Edit difference data:
-- Opening Marker --

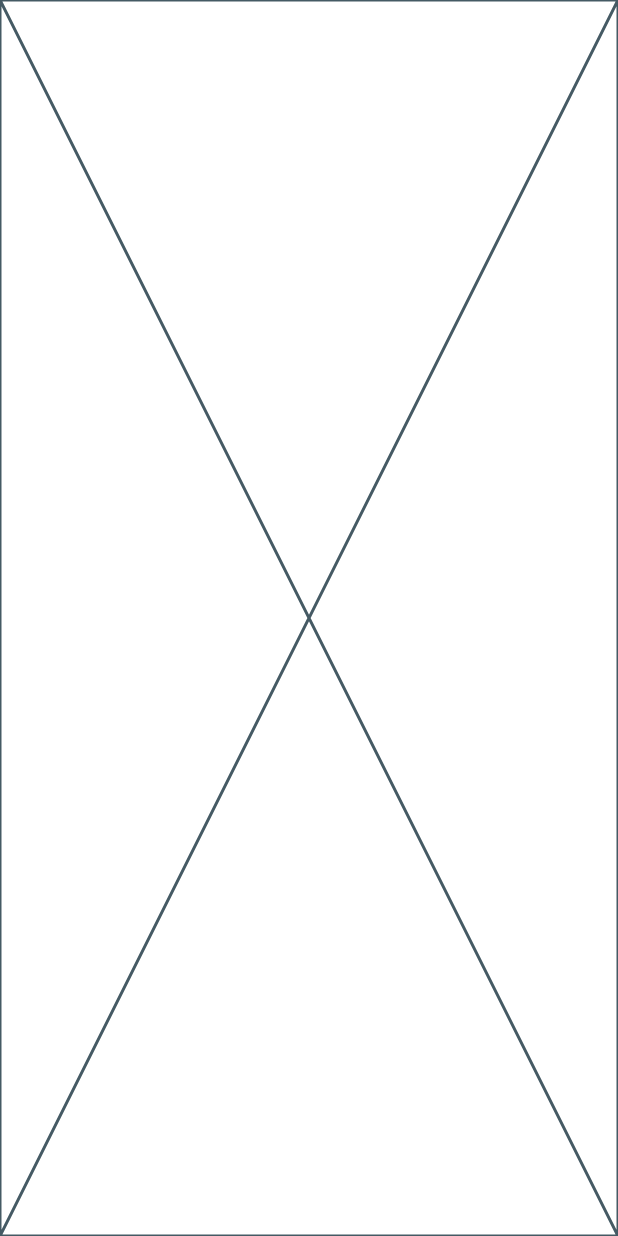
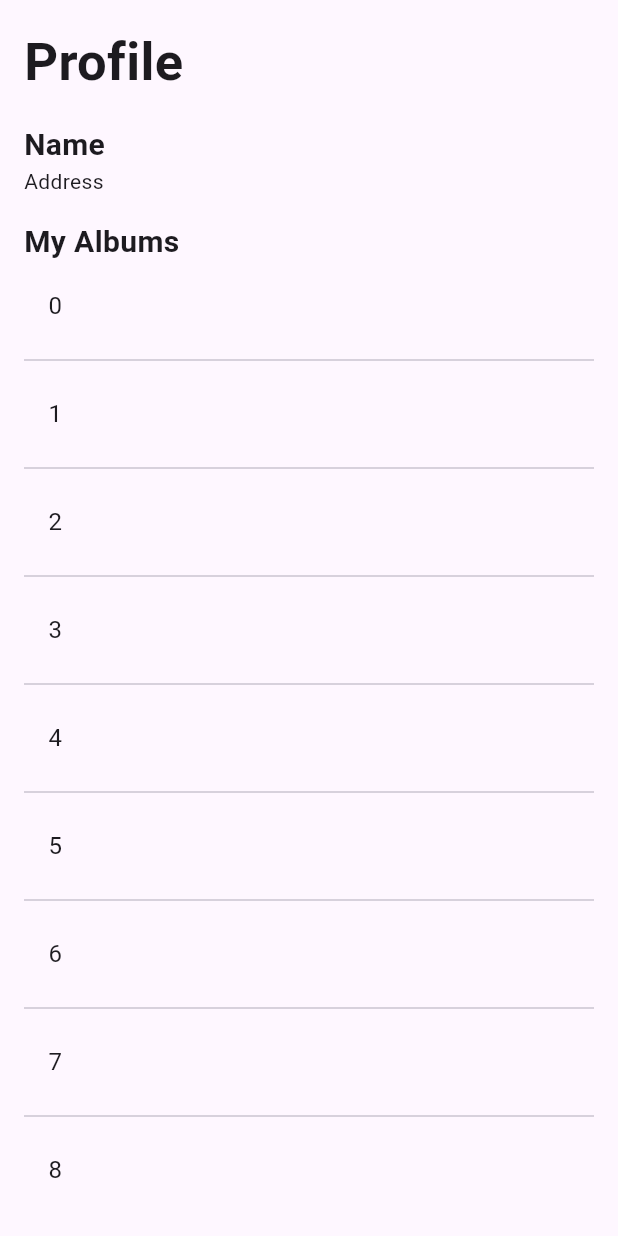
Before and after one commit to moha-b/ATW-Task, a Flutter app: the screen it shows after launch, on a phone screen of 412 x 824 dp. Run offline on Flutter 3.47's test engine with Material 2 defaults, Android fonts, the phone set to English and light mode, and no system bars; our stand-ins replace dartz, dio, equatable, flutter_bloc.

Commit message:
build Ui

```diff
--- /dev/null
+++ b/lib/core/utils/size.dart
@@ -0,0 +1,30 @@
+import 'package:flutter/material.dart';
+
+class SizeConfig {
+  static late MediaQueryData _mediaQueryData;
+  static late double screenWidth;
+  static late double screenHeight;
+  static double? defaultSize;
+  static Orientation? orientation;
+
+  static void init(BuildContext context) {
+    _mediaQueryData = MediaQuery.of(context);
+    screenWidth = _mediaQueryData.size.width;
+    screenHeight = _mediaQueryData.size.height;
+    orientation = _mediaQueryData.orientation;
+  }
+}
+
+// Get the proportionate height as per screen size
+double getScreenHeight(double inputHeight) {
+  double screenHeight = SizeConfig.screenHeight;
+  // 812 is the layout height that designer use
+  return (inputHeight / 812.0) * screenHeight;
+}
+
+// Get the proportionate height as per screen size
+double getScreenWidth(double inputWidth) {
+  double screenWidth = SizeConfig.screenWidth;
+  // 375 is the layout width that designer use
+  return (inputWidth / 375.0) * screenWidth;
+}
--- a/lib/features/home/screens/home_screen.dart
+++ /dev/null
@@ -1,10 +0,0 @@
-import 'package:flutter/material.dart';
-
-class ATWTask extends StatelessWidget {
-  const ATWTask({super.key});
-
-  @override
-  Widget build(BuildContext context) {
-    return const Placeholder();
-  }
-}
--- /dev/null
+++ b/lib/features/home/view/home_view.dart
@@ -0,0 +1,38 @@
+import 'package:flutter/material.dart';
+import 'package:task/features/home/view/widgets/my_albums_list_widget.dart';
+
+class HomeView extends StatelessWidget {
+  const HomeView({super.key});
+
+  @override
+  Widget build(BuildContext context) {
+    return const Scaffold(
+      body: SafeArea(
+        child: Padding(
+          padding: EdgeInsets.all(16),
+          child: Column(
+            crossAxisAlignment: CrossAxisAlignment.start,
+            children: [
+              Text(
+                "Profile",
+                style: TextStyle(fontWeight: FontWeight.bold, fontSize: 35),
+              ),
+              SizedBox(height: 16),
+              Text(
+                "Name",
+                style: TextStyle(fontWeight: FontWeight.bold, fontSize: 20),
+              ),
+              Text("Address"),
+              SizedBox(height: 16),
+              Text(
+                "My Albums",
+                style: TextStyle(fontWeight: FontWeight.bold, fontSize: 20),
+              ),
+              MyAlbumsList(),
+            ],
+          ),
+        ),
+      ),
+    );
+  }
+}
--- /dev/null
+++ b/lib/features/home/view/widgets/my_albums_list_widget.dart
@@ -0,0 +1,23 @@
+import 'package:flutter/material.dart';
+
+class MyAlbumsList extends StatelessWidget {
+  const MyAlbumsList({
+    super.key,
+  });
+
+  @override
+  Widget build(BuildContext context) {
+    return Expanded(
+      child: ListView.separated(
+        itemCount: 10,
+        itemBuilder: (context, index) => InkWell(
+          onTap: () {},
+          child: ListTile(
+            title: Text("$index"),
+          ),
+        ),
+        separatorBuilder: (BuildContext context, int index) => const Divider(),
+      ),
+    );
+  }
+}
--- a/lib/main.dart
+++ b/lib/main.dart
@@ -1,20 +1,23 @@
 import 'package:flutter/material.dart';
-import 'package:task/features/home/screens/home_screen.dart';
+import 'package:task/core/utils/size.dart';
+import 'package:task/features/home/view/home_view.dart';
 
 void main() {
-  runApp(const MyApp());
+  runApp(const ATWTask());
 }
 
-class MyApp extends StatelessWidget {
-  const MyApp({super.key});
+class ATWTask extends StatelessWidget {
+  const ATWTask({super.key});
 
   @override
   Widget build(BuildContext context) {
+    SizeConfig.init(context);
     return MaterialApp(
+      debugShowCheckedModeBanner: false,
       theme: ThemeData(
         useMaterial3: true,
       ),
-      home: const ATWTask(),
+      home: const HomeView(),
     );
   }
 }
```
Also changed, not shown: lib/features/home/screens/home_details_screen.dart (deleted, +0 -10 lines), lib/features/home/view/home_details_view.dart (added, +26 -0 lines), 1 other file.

-- Closing Marker --

PROBLEM TO WORK ON: The reply must hold every line above exactly as written and none of the pictures.

RESULT BELOW:
Before and after one commit to moha-b/ATW-Task, a Flutter app: the screen it shows after launch, on a phone screen of 412 x 824 dp. Run offline on Flutter 3.47's test engine with Material 2 defaults, Android fonts, the phone set to English and light mode, and no system bars; our stand-ins replace dartz, dio, equatable, flutter_bloc.

Commit message:
build Ui

```diff
--- /dev/null
+++ b/lib/core/utils/size.dart
@@ -0,0 +1,30 @@
+import 'package:flutter/material.dart';
+
+class SizeConfig {
+  static late MediaQueryData _mediaQueryData;
+  static late double screenWidth;
+  static late double screenHeight;
+  static double? defaultSize;
+  static Orientation? orientation;
+
+  static void init(BuildContext context) {
+    _mediaQueryData = MediaQuery.of(context);
+    screenWidth = _mediaQueryData.size.width;
+    screenHeight = _mediaQueryData.size.height;
+    orientation = _mediaQueryData.orientation;
+  }
+}
+
+// Get the proportionate height as per screen size
+double getScreenHeight(double inputHeight) {
+  double screenHeight = SizeConfig.screenHeight;
+  // 812 is the layout height that designer use
+  return (inputHeight / 812.0) * screenHeight;
+}
+
+// Get the proportionate height as per screen size
+double getScreenWidth(double inputWidth) {
+  double screenWidth = SizeConfig.screenWidth;
+  // 375 is the layout width that designer use
+  return (inputWidth / 375.0) * screenWidth;
+}
--- a/lib/features/home/screens/home_screen.dart
+++ /dev/null
@@ -1,10 +0,0 @@
-import 'package:flutter/material.dart';
-
-class ATWTask extends StatelessWidget {
-  const ATWTask({super.key});
-
-  @override
-  Widget build(BuildContext context) {
-    return const Placeholder();
-  }
-}
--- /dev/null
+++ b/lib/features/home/view/home_view.dart
@@ -0,0 +1,38 @@
+import 'package:flutter/material.dart';
+import 'package:task/features/home/view/widgets/my_albums_list_widget.dart';
+
+class HomeView extends StatelessWidget {
+  const HomeView({super.key});
+
+  @override
+  Widget build(BuildContext context) {
+    return const Scaffold(
+      body: SafeArea(
+        child: Padding(
+          padding: EdgeInsets.all(16),
+          child: Column(
+            crossAxisAlignment: CrossAxisAlignment.start,
+            children: [
+              Text(
+                "Profile",
+                style: TextStyle(fontWeight: FontWeight.bold, fontSize: 35),
+              ),
+              SizedBox(height: 16),
+              Text(
+                "Name",
+                style: TextStyle(fontWeight: FontWeight.bold, fontSize: 20),
+              ),
+              Text("Address"),
+              SizedBox(height: 16),
+              Text(
+                "My Albums",
+                style: TextStyle(fontWeight: FontWeight.bold, fontSize: 20),
+              ),
+              MyAlbumsList(),
+            ],
+          ),
+        ),
+      ),
+    );
+  }
+}
--- /dev/null
+++ b/lib/features/home/view/widgets/my_albums_list_widget.dart
@@ -0,0 +1,23 @@
+import 'package:flutter/material.dart';
+
+class MyAlbumsList extends StatelessWidget {
+  const MyAlbumsList({
+    super.key,
+  });
+
+  @override
+  Widget build(BuildContext context) {
+    return Expanded(
+      child: ListView.separated(
+        itemCount: 10,
+        itemBuilder: (context, index) => InkWell(
+          onTap: () {},
+          child: ListTile(
+            title: Text("$index"),
+          ),
+        ),
+        separatorBuilder: (BuildContext context, int index) => const Divider(),
+      ),
+    );
+  }
+}
--- a/lib/main.dart
+++ b/lib/main.dart
@@ -1,20 +1,23 @@
 import 'package:flutter/material.dart';
-import 'package:task/features/home/screens/home_screen.dart';
+import 'package:task/core/utils/size.dart';
+import 'package:task/features/home/view/home_view.dart';
 
 void main() {
-  runApp(const MyApp());
+  runApp(const ATWTask());
 }
 
-class MyApp extends StatelessWidget {
-  const MyApp({super.key});
+class ATWTask extends StatelessWidget {
+  const ATWTask({super.key});
 
   @override
   Widget build(BuildContext context) {
+    SizeConfig.init(context);
     return MaterialApp(
+      debugShowCheckedModeBanner: false,
       theme: ThemeData(
         useMaterial3: true,
       ),
-      home: const ATWTask(),
+      home: const HomeView(),
     );
   }
 }
```
Also changed, not shown: lib/features/home/screens/home_details_screen.dart (deleted, +0 -10 lines), lib/features/home/view/home_details_view.dart (added, +26 -0 lines), 1 other file.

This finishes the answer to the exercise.